| Recorded information |
********

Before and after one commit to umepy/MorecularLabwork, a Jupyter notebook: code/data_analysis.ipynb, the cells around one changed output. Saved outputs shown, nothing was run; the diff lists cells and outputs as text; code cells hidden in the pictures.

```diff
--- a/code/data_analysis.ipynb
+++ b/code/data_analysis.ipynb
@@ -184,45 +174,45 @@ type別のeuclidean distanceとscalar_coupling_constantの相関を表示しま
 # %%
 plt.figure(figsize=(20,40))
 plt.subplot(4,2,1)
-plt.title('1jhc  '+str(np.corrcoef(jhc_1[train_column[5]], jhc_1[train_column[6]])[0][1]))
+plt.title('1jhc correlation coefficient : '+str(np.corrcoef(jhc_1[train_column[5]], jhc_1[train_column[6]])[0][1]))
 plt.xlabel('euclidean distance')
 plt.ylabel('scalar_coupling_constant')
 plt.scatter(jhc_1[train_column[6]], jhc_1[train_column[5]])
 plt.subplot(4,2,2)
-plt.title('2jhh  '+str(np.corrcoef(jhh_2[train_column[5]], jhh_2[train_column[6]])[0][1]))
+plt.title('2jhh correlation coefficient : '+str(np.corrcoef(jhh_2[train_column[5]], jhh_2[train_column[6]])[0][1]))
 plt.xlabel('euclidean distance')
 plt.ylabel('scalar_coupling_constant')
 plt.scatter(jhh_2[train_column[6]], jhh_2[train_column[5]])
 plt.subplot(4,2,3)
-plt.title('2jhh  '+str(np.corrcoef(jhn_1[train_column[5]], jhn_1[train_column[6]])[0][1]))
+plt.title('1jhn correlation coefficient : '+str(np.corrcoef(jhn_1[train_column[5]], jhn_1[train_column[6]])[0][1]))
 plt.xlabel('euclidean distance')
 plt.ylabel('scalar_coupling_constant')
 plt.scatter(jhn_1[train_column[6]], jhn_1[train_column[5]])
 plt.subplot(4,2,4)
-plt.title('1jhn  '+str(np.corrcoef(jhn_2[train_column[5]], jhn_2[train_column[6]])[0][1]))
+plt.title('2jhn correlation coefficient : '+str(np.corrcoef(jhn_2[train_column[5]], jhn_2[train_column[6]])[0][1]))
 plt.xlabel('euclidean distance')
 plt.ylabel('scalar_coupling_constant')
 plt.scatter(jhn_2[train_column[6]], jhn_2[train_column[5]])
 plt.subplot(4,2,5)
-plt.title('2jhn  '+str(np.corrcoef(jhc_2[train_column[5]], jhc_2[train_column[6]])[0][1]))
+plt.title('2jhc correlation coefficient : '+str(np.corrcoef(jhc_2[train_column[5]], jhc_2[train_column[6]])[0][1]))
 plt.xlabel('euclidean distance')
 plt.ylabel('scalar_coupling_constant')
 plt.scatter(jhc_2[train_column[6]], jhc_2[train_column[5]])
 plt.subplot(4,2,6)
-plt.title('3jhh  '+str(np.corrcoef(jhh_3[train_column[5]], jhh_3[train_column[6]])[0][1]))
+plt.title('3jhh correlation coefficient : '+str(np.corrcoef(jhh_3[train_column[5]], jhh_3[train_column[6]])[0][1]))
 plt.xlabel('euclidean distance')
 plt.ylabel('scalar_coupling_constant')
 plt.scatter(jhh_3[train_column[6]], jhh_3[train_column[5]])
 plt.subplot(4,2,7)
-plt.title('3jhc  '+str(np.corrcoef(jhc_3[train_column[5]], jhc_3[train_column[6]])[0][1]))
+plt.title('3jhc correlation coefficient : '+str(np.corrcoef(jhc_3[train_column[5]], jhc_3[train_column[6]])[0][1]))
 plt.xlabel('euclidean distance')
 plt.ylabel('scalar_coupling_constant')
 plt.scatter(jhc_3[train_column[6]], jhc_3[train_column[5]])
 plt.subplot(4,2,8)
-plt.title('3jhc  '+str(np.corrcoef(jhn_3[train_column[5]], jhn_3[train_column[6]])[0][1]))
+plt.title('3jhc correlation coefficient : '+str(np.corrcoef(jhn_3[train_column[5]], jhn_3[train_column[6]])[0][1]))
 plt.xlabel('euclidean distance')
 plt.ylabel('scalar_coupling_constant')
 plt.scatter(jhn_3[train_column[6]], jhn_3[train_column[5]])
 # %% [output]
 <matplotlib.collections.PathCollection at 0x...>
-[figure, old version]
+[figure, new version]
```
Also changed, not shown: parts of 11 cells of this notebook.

********

| What to work on |
Copy all the entries exactly.

| Answer to this exercise |
Before and after one commit to umepy/MorecularLabwork, a Jupyter notebook: code/data_analysis.ipynb, the cells around one changed output. Saved outputs shown, nothing was run; the diff lists cells and outputs as text; code cells hidden in the pictures.

```diff
--- a/code/data_analysis.ipynb
+++ b/code/data_analysis.ipynb
@@ -184,45 +174,45 @@ type別のeuclidean distanceとscalar_coupling_constantの相関を表示しま
 # %%
 plt.figure(figsize=(20,40))
 plt.subplot(4,2,1)
-plt.title('1jhc  '+str(np.corrcoef(jhc_1[train_column[5]], jhc_1[train_column[6]])[0][1]))
+plt.title('1jhc correlation coefficient : '+str(np.corrcoef(jhc_1[train_column[5]], jhc_1[train_column[6]])[0][1]))
 plt.xlabel('euclidean distance')
 plt.ylabel('scalar_coupling_constant')
 plt.scatter(jhc_1[train_column[6]], jhc_1[train_column[5]])
 plt.subplot(4,2,2)
-plt.title('2jhh  '+str(np.corrcoef(jhh_2[train_column[5]], jhh_2[train_column[6]])[0][1]))
+plt.title('2jhh correlation coefficient : '+str(np.corrcoef(jhh_2[train_column[5]], jhh_2[train_column[6]])[0][1]))
 plt.xlabel('euclidean distance')
 plt.ylabel('scalar_coupling_constant')
 plt.scatter(jhh_2[train_column[6]], jhh_2[train_column[5]])
 plt.subplot(4,2,3)
-plt.title('2jhh  '+str(np.corrcoef(jhn_1[train_column[5]], jhn_1[train_column[6]])[0][1]))
+plt.title('1jhn correlation coefficient : '+str(np.corrcoef(jhn_1[train_column[5]], jhn_1[train_column[6]])[0][1]))
 plt.xlabel('euclidean distance')
 plt.ylabel('scalar_coupling_constant')
 plt.scatter(jhn_1[train_column[6]], jhn_1[train_column[5]])
 plt.subplot(4,2,4)
-plt.title('1jhn  '+str(np.corrcoef(jhn_2[train_column[5]], jhn_2[train_column[6]])[0][1]))
+plt.title('2jhn correlation coefficient : '+str(np.corrcoef(jhn_2[train_column[5]], jhn_2[train_column[6]])[0][1]))
 plt.xlabel('euclidean distance')
 plt.ylabel('scalar_coupling_constant')
 plt.scatter(jhn_2[train_column[6]], jhn_2[train_column[5]])
 plt.subplot(4,2,5)
-plt.title('2jhn  '+str(np.corrcoef(jhc_2[train_column[5]], jhc_2[train_column[6]])[0][1]))
+plt.title('2jhc correlation coefficient : '+str(np.corrcoef(jhc_2[train_column[5]], jhc_2[train_column[6]])[0][1]))
 plt.xlabel('euclidean distance')
 plt.ylabel('scalar_coupling_constant')
 plt.scatter(jhc_2[train_column[6]], jhc_2[train_column[5]])
 plt.subplot(4,2,6)
-plt.title('3jhh  '+str(np.corrcoef(jhh_3[train_column[5]], jhh_3[train_column[6]])[0][1]))
+plt.title('3jhh correlation coefficient : '+str(np.corrcoef(jhh_3[train_column[5]], jhh_3[train_column[6]])[0][1]))
 plt.xlabel('euclidean distance')
 plt.ylabel('scalar_coupling_constant')
 plt.scatter(jhh_3[train_column[6]], jhh_3[train_column[5]])
 plt.subplot(4,2,7)
-plt.title('3jhc  '+str(np.corrcoef(jhc_3[train_column[5]], jhc_3[train_column[6]])[0][1]))
+plt.title('3jhc correlation coefficient : '+str(np.corrcoef(jhc_3[train_column[5]], jhc_3[train_column[6]])[0][1]))
 plt.xlabel('euclidean distance')
 plt.ylabel('scalar_coupling_constant')
 plt.scatter(jhc_3[train_column[6]], jhc_3[train_column[5]])
 plt.subplot(4,2,8)
-plt.title('3jhc  '+str(np.corrcoef(jhn_3[train_column[5]], jhn_3[train_column[6]])[0][1]))
+plt.title('3jhc correlation coefficient : '+str(np.corrcoef(jhn_3[train_column[5]], jhn_3[train_column[6]])[0][1]))
 plt.xlabel('euclidean distance')
 plt.ylabel('scalar_coupling_constant')
 plt.scatter(jhn_3[train_column[6]], jhn_3[train_column[5]])
 # %% [output]
 <matplotlib.collections.PathCollection at 0x...>
-[figure, old version]
+[figure, new version]
```
Also changed, not shown: parts of 11 cells of this notebook.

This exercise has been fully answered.